Van Howell: Drawing the Line, an exhibit of pen and ink illustrations, will be on view at Suffolk County Community College’s Lyceum Gallery on the Eastern Campus from September 16 through November 18. An artist’s reception will be held on Tuesday, September 27, from 4 p.m. to 6 p.m.  

Featured will be original drawings of some of the thousands of cartoons and portraits Howell created for the Wall Street Journal, NewsdayNew York Times, and Guardian between 1980 and 2003. Many are renderings of political, literary, and musical icons set in Howell’s comical and often cutting satire. He captures public personalities with arresting line work and great drawing dexterity while sometimes revealing the shadowy side of humanity.

“I try to get to know my subjects and draw them inside out,” says Howell. “Even the trashiest celebrities and nastiest dictators may retain traces of the souls they’ve sold.” 

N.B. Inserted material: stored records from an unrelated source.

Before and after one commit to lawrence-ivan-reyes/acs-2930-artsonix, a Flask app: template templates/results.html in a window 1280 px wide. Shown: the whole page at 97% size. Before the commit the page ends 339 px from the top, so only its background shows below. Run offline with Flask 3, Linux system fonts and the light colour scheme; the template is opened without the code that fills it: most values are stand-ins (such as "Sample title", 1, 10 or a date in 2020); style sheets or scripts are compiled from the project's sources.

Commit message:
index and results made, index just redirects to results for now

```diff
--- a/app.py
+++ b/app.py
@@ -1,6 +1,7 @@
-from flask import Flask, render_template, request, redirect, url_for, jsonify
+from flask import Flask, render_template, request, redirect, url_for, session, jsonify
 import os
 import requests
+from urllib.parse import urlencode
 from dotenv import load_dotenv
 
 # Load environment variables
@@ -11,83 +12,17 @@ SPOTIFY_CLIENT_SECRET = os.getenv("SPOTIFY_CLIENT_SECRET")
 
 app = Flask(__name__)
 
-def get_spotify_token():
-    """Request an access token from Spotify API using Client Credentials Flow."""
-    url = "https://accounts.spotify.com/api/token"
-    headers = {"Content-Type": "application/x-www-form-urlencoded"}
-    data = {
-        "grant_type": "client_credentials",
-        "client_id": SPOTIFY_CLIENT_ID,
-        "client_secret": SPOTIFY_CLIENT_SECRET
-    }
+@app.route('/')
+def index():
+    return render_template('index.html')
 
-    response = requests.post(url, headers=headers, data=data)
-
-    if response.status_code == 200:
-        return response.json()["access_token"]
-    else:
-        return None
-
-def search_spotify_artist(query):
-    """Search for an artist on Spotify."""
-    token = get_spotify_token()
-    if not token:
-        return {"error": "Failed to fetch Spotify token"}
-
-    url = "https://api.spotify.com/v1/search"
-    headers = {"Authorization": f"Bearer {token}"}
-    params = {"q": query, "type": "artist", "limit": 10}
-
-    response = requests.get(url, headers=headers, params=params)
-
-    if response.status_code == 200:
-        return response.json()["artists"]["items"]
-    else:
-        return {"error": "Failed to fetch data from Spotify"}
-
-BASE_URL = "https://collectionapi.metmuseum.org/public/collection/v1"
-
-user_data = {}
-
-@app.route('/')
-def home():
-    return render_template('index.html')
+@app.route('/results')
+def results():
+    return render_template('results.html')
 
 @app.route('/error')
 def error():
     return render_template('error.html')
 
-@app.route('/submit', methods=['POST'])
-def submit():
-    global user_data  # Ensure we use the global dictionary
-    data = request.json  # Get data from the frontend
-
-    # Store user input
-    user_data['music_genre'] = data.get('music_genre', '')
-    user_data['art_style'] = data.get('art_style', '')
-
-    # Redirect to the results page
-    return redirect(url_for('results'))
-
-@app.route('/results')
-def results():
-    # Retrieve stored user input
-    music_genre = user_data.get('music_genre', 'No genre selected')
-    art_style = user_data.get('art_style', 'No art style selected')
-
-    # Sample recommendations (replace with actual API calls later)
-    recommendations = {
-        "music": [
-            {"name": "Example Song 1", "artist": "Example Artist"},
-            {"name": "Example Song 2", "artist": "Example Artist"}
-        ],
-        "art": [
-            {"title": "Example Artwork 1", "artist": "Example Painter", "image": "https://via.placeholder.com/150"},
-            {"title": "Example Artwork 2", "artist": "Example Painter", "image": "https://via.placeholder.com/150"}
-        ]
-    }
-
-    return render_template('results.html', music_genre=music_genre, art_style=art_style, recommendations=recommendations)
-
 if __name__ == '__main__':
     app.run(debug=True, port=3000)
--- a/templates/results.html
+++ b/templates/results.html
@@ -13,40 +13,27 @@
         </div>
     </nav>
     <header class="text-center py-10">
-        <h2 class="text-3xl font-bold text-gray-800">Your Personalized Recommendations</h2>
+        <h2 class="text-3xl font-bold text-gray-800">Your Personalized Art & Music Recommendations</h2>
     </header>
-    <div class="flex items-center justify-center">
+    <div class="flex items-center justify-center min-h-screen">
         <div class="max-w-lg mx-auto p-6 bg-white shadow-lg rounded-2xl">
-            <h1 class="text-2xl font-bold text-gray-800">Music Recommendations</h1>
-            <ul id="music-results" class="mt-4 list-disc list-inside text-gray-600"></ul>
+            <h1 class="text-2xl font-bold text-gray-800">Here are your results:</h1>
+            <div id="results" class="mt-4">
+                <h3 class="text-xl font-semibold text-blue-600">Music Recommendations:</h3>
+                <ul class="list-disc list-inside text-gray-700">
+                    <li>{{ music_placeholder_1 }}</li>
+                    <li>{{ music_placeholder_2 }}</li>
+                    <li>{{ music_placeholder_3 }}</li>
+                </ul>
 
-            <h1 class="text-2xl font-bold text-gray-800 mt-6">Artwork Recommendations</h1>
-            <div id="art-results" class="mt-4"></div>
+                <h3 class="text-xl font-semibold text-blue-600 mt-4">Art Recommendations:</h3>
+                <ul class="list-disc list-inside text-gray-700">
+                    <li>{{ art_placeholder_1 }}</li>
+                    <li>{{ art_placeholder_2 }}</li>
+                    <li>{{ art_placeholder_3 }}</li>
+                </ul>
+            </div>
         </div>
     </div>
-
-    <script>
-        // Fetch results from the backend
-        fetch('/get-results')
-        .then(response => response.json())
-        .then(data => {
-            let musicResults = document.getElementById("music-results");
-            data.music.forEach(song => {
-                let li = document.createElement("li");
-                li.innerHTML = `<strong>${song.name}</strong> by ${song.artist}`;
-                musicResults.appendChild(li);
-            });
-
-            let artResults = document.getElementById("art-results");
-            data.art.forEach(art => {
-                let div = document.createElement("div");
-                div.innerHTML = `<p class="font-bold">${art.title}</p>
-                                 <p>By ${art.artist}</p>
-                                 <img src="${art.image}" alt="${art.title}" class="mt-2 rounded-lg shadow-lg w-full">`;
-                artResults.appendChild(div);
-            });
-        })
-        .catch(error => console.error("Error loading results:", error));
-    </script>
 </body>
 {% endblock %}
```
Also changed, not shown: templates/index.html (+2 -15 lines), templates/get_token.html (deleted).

Also on view will be Howell’s illustrations for Proust for Beginners (2016) and his explorations of London cityscapes, Australian forests and the human figure.   

Born in 1948, now residing in Riverhead, Howell grew up in Westhampton. He shares fond memories of his high school art teacher and mentor, Fred Klotz. He studied art at Boston University with Richard Yarde and Morton Sacks, then at the NY Studio School (NYSS) with Philip Guston and Mercedes Matter. Even before he entered NYSS, Howell’s cartoons and writings were appearing in the subversive Rat Subterranean News. This eclectic education culminated in his uncanny ability to embed thought and opinion into his art. 

During the 70s, Howell’s artwork occasionally appeared in the Riverhead News Review, Dan’s Papers, Southampton Press, and The Village Times. He produced murals for the Hampton Arts Theater in Westhampton Beach, and he helped launch a series of newspapers.  Moniebogue Press, Long Island Farmworker, Native Patriot, Peconic Review, East End Independent, Chain Reaction, and Sound Times are the ones he recalls. “But there may have been others,” he adds. “And later on, there was the Long Island Foghorn, which lasted from 1987 to 1994. It focused on untangling the Island’s pervasive networks of real estate developers, corrupt unions, PR firms, political parties, and unsavory characters.”

Howell’s Illustration career took off in the 1980s with his work for New York newspapers. Other clients included Marvel Comics, Esquire, Exxon, MetLife, AdWeek and the East Hampton Star. After a move to London in 2001, Howell’s political cartoons appeared in the British publication, The Guardian. 

Howell lived in London from 2001 – 2013, where he taught art and writing at Barnet College, Egyptian portraiture at the British Museum’s Big Draw event (2002, 2004), and a short course called, “Drawing as a Way of Thinking,” at Ruskin College, Oxford University. His work was exhibited at the Mall Galleries and at St. Martins-in-the-Fields. Later, Howell lived in Australia where he taught cartooning and caricature at the Toowoomba Art Society.

Howell’s caricatures have been recognized by The Royal Society of Portrait Painters, The Society of Illustratorsand the Society for News Design. His Rothko is used in a college textbook, A Guide to Drawing to introduce a chapter on illustration. He’s a past member of the Graphic Artists Guild, National Cartoonists Society, and the Australian Cartoonists Association.  

For more information on Howell’s art, visit Van Howell.

Gallery hours are:
Monday -Thursday 10 a.m. - 7 p.m.
Friday 10 a.m. - 4 p.m. 

Saturday 11 a.m. – 4 p.m. 

The Gallery is closed on Sundays and holidays, (Exceptions: closed on 9/3 – 9/5.  Closed on 11/11), call 631 548-2536 for more information.